Bandleader, producer, studio owner, and Jamaican musical icon Byron Lee passed away November 4 after a battle with cancer, according to a post on his website. He was 73. Lee formed his famed band the Dragonaires in 1957 and kept the group going in one form or another for the next five decades to come. During the 1960s and 70s, he helped bring the sound of Jamaica -- including ska, rock steady, reggae, and soca music -- to a much wider audience both at home and abroad, though such hits as "Jamaica Ska", "Tiney Winey" and "Dancehall Soca", as well as his work as a producer and studio head. Lee and the Dragonaires appeared in the very first James Bond
film, 1962's Dr. No and Lee, along with several other Jamaican luminaries, were sent to showcase the unique sound of the island's music at New York's 1964-65 World's Fair. Lee insisted on a certain dapper look and reasonable behavior from his Dragonaires bandmates, and would later boast that "I am pleased to say that in all my years of touring we have never had any incident involving a member of my band whilst on tour." In addition to his own musical endeavors, Lee was also a serious businessman. In 1965, Lee created Lee Enterprises, which went on to produce hit
shows in Jamaica for the likes of James Brown, Al Green, the Drifters, and others. In 1968, he bought West Indies Records, renamed it Dynamic Studios and set up one of the island's most well-appointed studios, recording artists such as the Rolling
Stones, David Bowie, Paul Simon, and Bob Marley. Dynamic Sounds was also involved with distributing foreign records to North American and European audiences. In 1990, Lee launched the annual Byron Lee Jamaica Carnival in Kingston, which went on to become one of the nation's largest music events. He and the Dragonaires performed and recorded up until the very end; indeed, they were scheduled to play in Sunrise,

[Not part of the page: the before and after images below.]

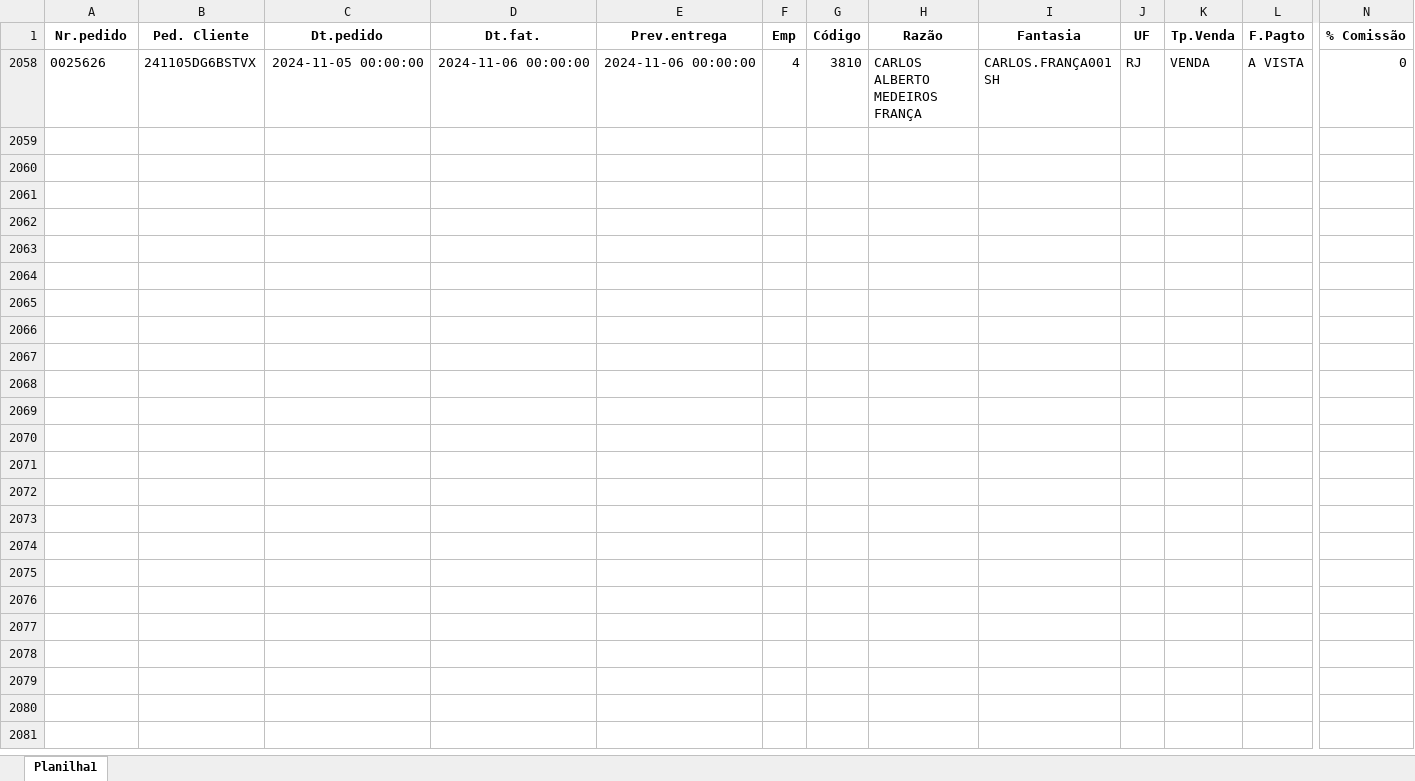
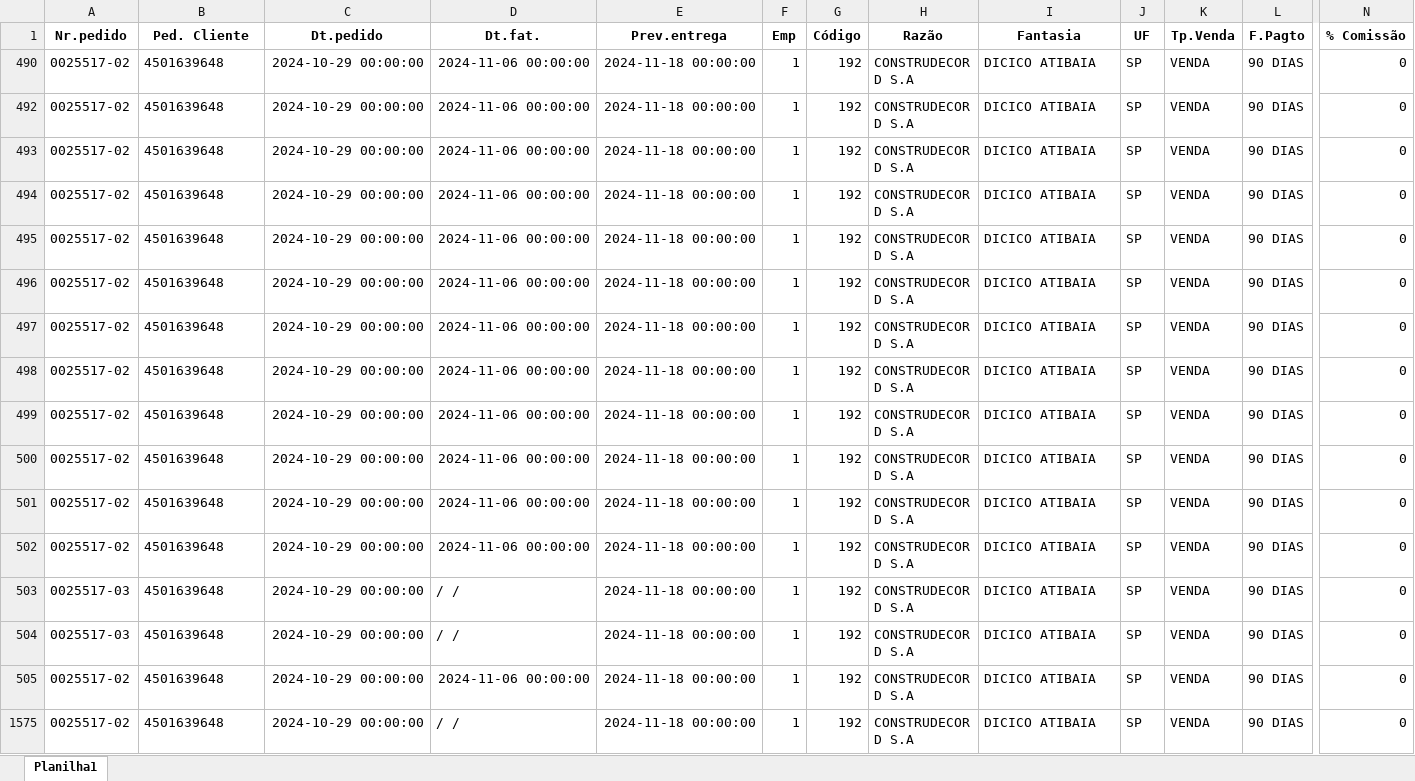
Before and after one commit to zcaus/dash, an Excel workbook: planilha/controledosistema.xlsx, sheet Planilha1, drawn as a sheet; only a part is shown, gaps mark what is left out; values as stored, in another font and other column widths than the file's, no borders; removed rows and columns are numbered as before the commit, all else as after; rows hold the shown columns only; the diff names each change by its address in the sheet, - before the commit and + after, or states it on an @@ line.

```diff
--- a/planilha/controledosistema.xlsx (sheet Planilha1)
+++ b/planilha/controledosistema.xlsx (sheet Planilha1)
-row 2058: 0025626 | 241105DG6BSTVX | 2024-11-05 00:00:00 | 2024-11-06 00:00:00 | 2024-11-06 00:00:00 | 4 | 3810 | CARLOS ALBERTO MEDEIROS FRANÇA | CARLOS.FRANÇA001 SH | RJ | VENDA | A VISTA | 0
+row 490: 0025517-02 | 4501639648 | 2024-10-29 00:00:00 | 2024-11-06 00:00:00 | 2024-11-18 00:00:00 | 1 | 192 | CONSTRUDECOR D S.A | DICICO ATIBAIA | SP | VENDA | 90 DIAS | 0
+row 492: 0025517-02 | 4501639648 | 2024-10-29 00:00:00 | 2024-11-06 00:00:00 | 2024-11-18 00:00:00 | 1 | 192 | CONSTRUDECOR D S.A | DICICO ATIBAIA | SP | VENDA | 90 DIAS | 0
+row 493: 0025517-02 | 4501639648 | 2024-10-29 00:00:00 | 2024-11-06 00:00:00 | 2024-11-18 00:00:00 | 1 | 192 | CONSTRUDECOR D S.A | DICICO ATIBAIA | SP | VENDA | 90 DIAS | 0
+row 494: 0025517-02 | 4501639648 | 2024-10-29 00:00:00 | 2024-11-06 00:00:00 | 2024-11-18 00:00:00 | 1 | 192 | CONSTRUDECOR D S.A | DICICO ATIBAIA | SP | VENDA | 90 DIAS | 0
+row 495: 0025517-02 | 4501639648 | 2024-10-29 00:00:00 | 2024-11-06 00:00:00 | 2024-11-18 00:00:00 | 1 | 192 | CONSTRUDECOR D S.A | DICICO ATIBAIA | SP | VENDA | 90 DIAS | 0
+row 496: 0025517-02 | 4501639648 | 2024-10-29 00:00:00 | 2024-11-06 00:00:00 | 2024-11-18 00:00:00 | 1 | 192 | CONSTRUDECOR D S.A | DICICO ATIBAIA | SP | VENDA | 90 DIAS | 0
+row 497: 0025517-02 | 4501639648 | 2024-10-29 00:00:00 | 2024-11-06 00:00:00 | 2024-11-18 00:00:00 | 1 | 192 | CONSTRUDECOR D S.A | DICICO ATIBAIA | SP | VENDA | 90 DIAS | 0
+row 498: 0025517-02 | 4501639648 | 2024-10-29 00:00:00 | 2024-11-06 00:00:00 | 2024-11-18 00:00:00 | 1 | 192 | CONSTRUDECOR D S.A | DICICO ATIBAIA | SP | VENDA | 90 DIAS | 0
+row 499: 0025517-02 | 4501639648 | 2024-10-29 00:00:00 | 2024-11-06 00:00:00 | 2024-11-18 00:00:00 | 1 | 192 | CONSTRUDECOR D S.A | DICICO ATIBAIA | SP | VENDA | 90 DIAS | 0
+row 500: 0025517-02 | 4501639648 | 2024-10-29 00:00:00 | 2024-11-06 00:00:00 | 2024-11-18 00:00:00 | 1 | 192 | CONSTRUDECOR D S.A | DICICO ATIBAIA | SP | VENDA | 90 DIAS | 0
+row 501: 0025517-02 | 4501639648 | 2024-10-29 00:00:00 | 2024-11-06 00:00:00 | 2024-11-18 00:00:00 | 1 | 192 | CONSTRUDECOR D S.A | DICICO ATIBAIA | SP | VENDA | 90 DIAS | 0
+row 502: 0025517-02 | 4501639648 | 2024-10-29 00:00:00 | 2024-11-06 00:00:00 | 2024-11-18 00:00:00 | 1 | 192 | CONSTRUDECOR D S.A | DICICO ATIBAIA | SP | VENDA | 90 DIAS | 0
+row 503: 0025517-03 | 4501639648 | 2024-10-29 00:00:00 | / / | 2024-11-18 00:00:00 | 1 | 192 | CONSTRUDECOR D S.A | DICICO ATIBAIA | SP | VENDA | 90 DIAS | 0
+row 504: 0025517-03 | 4501639648 | 2024-10-29 00:00:00 | / / | 2024-11-18 00:00:00 | 1 | 192 | CONSTRUDECOR D S.A | DICICO ATIBAIA | SP | VENDA | 90 DIAS | 0
+row 505: 0025517-02 | 4501639648 | 2024-10-29 00:00:00 | 2024-11-06 00:00:00 | 2024-11-18 00:00:00 | 1 | 192 | CONSTRUDECOR D S.A | DICICO ATIBAIA | SP | VENDA | 90 DIAS | 0
+row 1575: 0025517-02 | 4501639648 | 2024-10-29 00:00:00 | / / | 2024-11-18 00:00:00 | 1 | 192 | CONSTRUDECOR D S.A | DICICO ATIBAIA | SP | VENDA | 90 DIAS | 0
```
Also changed, not shown: hidden cells, planilha/ABASTECIDOS.XLSX, planilha/PEDIDOS_VOLPE8.XLSX, 2 other files.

Florida this coming Sunday, according to the Miami Herald. On Tuesday, Jamaica's current Prime Minister Bruce Golding said of Lee's passing, "Jamaica, and
indeed the world, has lost another great music pioneer with the passing this morning of Byron Lee, one of the greatest band leaders ever to grace the entertainment stages of the world".
Posted by Michael Godin at 5:20 PM